_Instructions to follow_
Which lines of the records below contain the word "data"? Show each one.

"""

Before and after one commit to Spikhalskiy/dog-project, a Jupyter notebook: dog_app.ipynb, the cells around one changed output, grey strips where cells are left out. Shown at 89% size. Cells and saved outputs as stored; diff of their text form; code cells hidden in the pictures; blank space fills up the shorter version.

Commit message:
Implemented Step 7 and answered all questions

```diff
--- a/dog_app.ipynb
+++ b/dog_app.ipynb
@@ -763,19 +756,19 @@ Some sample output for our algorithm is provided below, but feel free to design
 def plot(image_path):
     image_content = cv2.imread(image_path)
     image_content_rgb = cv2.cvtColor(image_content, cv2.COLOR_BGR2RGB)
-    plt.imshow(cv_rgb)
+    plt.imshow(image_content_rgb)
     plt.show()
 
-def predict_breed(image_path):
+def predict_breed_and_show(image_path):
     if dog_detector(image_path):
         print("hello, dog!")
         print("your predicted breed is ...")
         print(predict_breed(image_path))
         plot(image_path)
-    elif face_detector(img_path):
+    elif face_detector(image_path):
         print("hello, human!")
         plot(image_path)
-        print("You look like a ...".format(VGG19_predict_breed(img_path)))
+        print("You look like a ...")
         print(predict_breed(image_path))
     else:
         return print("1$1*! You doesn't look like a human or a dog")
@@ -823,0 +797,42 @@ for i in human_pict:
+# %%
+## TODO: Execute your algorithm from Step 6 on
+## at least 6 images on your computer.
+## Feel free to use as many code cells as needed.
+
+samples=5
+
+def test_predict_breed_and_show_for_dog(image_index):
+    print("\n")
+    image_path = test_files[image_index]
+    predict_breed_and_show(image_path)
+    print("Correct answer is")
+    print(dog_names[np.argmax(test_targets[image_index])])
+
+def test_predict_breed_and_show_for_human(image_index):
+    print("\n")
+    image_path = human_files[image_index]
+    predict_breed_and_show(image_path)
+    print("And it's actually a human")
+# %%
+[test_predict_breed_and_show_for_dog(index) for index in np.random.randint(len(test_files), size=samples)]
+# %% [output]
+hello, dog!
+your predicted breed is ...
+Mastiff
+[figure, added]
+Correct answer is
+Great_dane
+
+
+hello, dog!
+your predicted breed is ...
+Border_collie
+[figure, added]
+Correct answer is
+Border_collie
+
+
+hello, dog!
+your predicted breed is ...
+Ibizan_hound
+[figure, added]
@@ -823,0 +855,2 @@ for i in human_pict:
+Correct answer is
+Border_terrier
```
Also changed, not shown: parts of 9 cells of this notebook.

"""
"""

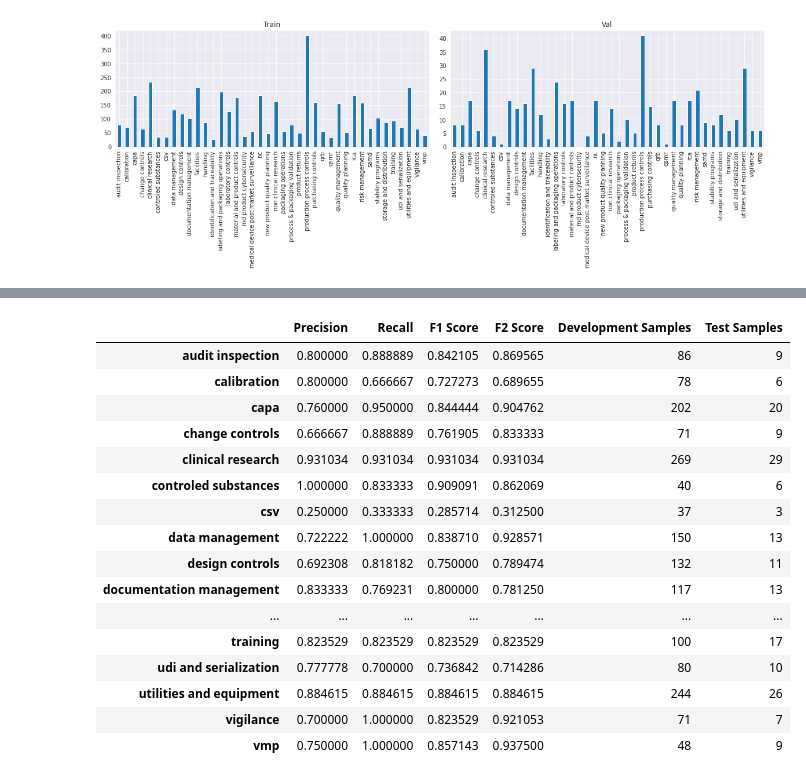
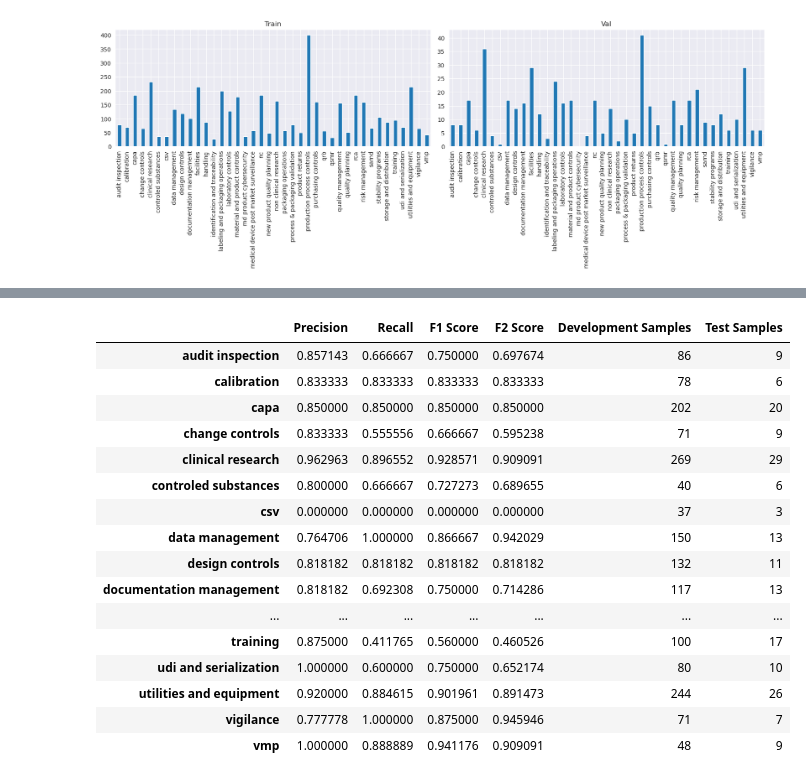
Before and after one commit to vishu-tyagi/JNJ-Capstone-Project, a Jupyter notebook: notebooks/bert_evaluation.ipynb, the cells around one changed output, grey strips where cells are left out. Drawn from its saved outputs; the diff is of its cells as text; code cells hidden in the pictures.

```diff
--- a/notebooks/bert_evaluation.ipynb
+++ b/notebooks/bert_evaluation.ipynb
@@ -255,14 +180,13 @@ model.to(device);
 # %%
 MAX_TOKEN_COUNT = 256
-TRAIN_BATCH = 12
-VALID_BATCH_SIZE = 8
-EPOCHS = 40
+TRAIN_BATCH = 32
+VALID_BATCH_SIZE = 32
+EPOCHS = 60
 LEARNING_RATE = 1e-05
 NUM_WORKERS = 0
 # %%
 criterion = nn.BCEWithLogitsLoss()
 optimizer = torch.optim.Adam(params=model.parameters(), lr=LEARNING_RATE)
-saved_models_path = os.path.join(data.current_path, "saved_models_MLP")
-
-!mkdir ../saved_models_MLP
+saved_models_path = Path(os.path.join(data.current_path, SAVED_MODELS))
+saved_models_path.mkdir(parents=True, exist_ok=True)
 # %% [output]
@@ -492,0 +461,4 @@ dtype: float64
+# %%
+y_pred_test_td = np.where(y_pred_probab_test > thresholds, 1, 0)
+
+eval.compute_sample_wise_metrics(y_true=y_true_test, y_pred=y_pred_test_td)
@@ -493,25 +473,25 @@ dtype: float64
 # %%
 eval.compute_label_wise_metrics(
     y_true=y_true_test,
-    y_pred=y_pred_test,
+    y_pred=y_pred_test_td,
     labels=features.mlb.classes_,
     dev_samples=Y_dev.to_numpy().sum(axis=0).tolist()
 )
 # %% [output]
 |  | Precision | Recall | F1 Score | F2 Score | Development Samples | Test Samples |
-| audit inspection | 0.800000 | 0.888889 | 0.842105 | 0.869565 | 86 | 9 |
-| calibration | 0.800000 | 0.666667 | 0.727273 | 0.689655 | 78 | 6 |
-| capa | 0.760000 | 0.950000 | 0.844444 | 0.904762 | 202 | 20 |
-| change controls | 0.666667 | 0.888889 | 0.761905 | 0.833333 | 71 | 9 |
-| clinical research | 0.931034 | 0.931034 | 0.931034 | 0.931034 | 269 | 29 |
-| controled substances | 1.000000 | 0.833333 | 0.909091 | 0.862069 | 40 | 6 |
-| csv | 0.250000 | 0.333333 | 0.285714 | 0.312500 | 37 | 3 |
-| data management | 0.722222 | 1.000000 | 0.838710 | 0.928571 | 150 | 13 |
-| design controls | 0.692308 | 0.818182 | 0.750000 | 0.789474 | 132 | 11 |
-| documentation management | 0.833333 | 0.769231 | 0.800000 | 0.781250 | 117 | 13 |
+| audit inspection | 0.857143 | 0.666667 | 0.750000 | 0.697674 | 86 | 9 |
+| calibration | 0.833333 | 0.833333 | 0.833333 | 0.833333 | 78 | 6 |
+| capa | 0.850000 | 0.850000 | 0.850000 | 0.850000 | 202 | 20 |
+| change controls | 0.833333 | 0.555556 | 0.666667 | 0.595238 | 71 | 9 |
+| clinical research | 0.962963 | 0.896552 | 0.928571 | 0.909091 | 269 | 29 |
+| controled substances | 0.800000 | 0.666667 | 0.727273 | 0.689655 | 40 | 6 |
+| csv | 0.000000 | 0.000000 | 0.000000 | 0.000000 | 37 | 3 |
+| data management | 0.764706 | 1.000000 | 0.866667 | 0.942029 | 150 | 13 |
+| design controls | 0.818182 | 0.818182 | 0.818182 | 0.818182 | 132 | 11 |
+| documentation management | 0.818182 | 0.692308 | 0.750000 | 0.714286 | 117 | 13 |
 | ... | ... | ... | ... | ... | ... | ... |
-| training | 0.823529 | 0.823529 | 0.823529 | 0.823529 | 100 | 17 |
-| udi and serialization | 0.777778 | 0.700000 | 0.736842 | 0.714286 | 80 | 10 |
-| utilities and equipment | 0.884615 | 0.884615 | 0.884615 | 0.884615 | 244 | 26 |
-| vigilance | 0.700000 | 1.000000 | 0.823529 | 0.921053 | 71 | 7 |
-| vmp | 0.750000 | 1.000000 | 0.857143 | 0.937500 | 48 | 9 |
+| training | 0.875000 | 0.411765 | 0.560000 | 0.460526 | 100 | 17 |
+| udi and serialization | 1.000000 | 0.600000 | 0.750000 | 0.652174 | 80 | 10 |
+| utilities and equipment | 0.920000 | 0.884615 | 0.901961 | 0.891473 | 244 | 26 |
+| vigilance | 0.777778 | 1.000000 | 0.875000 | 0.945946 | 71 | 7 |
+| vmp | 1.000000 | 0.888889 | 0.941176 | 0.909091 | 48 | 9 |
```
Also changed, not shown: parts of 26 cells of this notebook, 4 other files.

"""

_Reply to the exercise_
-saved_models_path = os.path.join(data.current_path, "saved_models_MLP")
+saved_models_path = Path(os.path.join(data.current_path, SAVED_MODELS))
-| data management | 0.722222 | 1.000000 | 0.838710 | 0.928571 | 150 | 13 |
+| data management | 0.764706 | 1.000000 | 0.866667 | 0.942029 | 150 | 13 |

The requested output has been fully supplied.